If you have rented a homestay, this can be a serious concern as the property manager or owner may not be immediately available. I’ve also noticed that some small boutique hotels in Europe do not have a 24-hour desk.
If you have nightmares about standing keyless outside your door, in the dark and cold of a strange city, consider ahead of time what your options would be.
As you acquaint yourself with your neighborhood, check on where your closest help might be. Is there a nearby neighborhood police station? Is there a hotel or two in reasonable walking distance?
You may be spending money you didn’t intend to spend, but you have identified options for a safe and comfortable night until morning comes and you can make contact with the management of your temporary home.
Traveling solo is a great way to get to know yourself better. Although you will likely benefit from the challenges and introspection solo travel brings with it, there are times it is more enjoyable to do activities with a group.
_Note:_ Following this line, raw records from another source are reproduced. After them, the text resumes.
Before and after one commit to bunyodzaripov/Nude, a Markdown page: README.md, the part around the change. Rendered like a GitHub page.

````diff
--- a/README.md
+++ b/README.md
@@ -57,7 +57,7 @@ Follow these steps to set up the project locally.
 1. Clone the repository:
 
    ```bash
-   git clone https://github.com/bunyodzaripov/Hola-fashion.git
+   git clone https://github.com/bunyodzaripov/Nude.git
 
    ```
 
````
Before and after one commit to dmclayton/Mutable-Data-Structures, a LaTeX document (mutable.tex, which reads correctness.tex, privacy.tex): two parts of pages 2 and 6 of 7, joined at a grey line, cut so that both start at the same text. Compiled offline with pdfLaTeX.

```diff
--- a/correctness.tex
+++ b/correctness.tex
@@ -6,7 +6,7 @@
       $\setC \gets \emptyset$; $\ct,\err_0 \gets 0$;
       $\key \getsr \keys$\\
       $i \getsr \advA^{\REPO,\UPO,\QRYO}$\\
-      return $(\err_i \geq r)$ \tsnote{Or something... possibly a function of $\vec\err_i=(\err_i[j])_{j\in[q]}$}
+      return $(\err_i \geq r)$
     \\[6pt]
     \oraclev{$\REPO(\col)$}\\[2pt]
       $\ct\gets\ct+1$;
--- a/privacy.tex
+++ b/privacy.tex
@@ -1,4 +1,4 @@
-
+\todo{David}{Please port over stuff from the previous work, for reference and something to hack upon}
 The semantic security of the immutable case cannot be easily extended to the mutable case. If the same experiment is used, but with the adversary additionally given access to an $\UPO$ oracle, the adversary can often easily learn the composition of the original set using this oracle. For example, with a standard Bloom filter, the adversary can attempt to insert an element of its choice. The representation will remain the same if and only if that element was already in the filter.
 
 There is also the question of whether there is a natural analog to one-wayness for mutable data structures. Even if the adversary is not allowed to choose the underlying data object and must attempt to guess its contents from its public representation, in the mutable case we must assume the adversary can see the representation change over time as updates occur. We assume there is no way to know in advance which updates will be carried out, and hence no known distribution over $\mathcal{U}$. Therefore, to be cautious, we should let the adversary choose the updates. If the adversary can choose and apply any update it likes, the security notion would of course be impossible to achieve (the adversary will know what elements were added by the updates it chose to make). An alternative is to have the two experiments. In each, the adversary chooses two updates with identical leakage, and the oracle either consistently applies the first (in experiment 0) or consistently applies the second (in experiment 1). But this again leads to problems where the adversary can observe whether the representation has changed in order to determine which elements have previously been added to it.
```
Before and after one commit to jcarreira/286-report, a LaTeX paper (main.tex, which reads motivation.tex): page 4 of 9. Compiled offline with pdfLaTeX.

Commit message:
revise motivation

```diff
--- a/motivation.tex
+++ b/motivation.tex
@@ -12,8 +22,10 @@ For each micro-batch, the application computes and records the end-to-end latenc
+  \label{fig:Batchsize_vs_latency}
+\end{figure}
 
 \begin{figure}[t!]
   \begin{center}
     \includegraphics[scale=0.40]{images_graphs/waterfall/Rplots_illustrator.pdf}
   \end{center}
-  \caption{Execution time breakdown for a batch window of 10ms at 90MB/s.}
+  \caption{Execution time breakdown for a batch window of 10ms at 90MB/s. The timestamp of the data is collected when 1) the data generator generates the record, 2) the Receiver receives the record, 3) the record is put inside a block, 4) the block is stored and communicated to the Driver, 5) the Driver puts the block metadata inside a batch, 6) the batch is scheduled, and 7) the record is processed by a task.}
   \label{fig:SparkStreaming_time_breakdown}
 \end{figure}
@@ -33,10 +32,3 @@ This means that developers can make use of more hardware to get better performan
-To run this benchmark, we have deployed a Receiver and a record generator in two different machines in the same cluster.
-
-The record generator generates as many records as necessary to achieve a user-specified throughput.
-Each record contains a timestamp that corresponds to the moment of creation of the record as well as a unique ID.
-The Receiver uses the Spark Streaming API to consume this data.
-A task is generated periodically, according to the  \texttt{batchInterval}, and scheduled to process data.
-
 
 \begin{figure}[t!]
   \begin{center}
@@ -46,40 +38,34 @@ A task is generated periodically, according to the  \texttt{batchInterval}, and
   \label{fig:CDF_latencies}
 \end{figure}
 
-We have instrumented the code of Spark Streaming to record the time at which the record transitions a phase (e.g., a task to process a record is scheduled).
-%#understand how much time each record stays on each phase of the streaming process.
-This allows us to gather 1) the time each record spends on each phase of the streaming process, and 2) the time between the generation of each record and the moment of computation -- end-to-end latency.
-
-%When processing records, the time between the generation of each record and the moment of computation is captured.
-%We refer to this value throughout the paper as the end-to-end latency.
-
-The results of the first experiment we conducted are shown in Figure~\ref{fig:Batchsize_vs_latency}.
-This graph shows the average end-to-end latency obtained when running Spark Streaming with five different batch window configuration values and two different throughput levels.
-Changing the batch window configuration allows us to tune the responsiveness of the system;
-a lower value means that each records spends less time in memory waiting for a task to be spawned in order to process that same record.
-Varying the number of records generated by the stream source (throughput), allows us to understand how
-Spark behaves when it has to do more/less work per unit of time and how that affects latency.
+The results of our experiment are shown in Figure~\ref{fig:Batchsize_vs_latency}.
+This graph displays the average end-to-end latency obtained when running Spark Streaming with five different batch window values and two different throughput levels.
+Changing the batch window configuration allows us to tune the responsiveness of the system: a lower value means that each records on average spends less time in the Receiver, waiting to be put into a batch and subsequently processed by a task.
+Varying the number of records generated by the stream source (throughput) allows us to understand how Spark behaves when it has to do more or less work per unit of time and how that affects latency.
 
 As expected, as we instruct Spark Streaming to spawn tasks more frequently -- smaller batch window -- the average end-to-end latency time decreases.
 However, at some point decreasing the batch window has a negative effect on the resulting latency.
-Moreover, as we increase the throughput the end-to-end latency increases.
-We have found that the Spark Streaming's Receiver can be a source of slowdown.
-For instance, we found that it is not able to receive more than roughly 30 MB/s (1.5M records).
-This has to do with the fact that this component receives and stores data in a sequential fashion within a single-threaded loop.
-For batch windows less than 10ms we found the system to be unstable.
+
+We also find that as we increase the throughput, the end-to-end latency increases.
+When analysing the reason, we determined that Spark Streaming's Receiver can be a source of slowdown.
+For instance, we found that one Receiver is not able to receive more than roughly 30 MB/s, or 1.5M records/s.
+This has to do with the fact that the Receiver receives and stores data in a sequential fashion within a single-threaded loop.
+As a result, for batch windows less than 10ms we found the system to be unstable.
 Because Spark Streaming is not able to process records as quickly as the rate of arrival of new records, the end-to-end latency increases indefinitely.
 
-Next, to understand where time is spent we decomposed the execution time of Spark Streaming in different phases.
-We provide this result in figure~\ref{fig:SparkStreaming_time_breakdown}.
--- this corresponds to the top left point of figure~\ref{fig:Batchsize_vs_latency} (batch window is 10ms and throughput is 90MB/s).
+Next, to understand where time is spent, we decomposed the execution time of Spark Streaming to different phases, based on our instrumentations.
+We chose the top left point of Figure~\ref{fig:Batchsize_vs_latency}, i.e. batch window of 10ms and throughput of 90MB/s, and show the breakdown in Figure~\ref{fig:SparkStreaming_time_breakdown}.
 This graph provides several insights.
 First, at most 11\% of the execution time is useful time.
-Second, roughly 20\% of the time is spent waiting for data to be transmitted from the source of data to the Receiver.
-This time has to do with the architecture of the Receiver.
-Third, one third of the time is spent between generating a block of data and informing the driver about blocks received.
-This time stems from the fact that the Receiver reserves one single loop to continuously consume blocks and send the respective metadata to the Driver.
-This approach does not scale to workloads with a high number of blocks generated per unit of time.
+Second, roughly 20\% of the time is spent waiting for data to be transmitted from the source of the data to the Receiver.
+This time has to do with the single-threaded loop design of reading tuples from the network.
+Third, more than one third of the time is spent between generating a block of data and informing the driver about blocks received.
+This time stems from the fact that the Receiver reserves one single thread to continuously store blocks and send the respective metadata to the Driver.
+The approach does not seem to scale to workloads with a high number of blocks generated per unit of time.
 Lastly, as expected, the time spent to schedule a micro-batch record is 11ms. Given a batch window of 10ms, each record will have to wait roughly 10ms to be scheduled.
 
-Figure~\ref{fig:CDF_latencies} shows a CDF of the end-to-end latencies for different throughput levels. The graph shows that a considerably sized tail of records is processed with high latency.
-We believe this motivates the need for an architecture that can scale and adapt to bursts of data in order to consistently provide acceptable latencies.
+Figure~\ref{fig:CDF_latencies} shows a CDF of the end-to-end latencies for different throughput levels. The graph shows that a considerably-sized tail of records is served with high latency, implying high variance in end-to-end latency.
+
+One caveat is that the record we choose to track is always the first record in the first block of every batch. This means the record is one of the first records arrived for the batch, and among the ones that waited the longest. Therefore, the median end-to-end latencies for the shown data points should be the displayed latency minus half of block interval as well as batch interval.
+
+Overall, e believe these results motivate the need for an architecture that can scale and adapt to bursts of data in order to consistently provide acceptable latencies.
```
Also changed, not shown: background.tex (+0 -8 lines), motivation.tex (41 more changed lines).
Do some research in advance of your trip. What activities might you want to do with a group? Check for local organizations or clubs that share your interests. Reach out to them and they may welcome you.
During an extended stay in Paris, I contacted a Meetup.com hiking group and was welcomed to hike with them through the Versailles Forest. It gave me an opportunity to get in a good hike and share that activity with Paris locals who knew the trails and could point out interesting aspects of the forest.
Meetup.com is one of a number of online sites that can give you access to a myriad of activities and likeminded people in locations around the globe.
Additional read 7 TIPS TO EASE THE STRESS OF SOLO TRAVEL.
Does working through potential travel pitfalls in advance relax your travel? Have you experienced any of the above “what ifs” and how did you meet the challenge? What are the “what if” worries on your solo travel list? Please share in the comments below.
Tags Solo Travel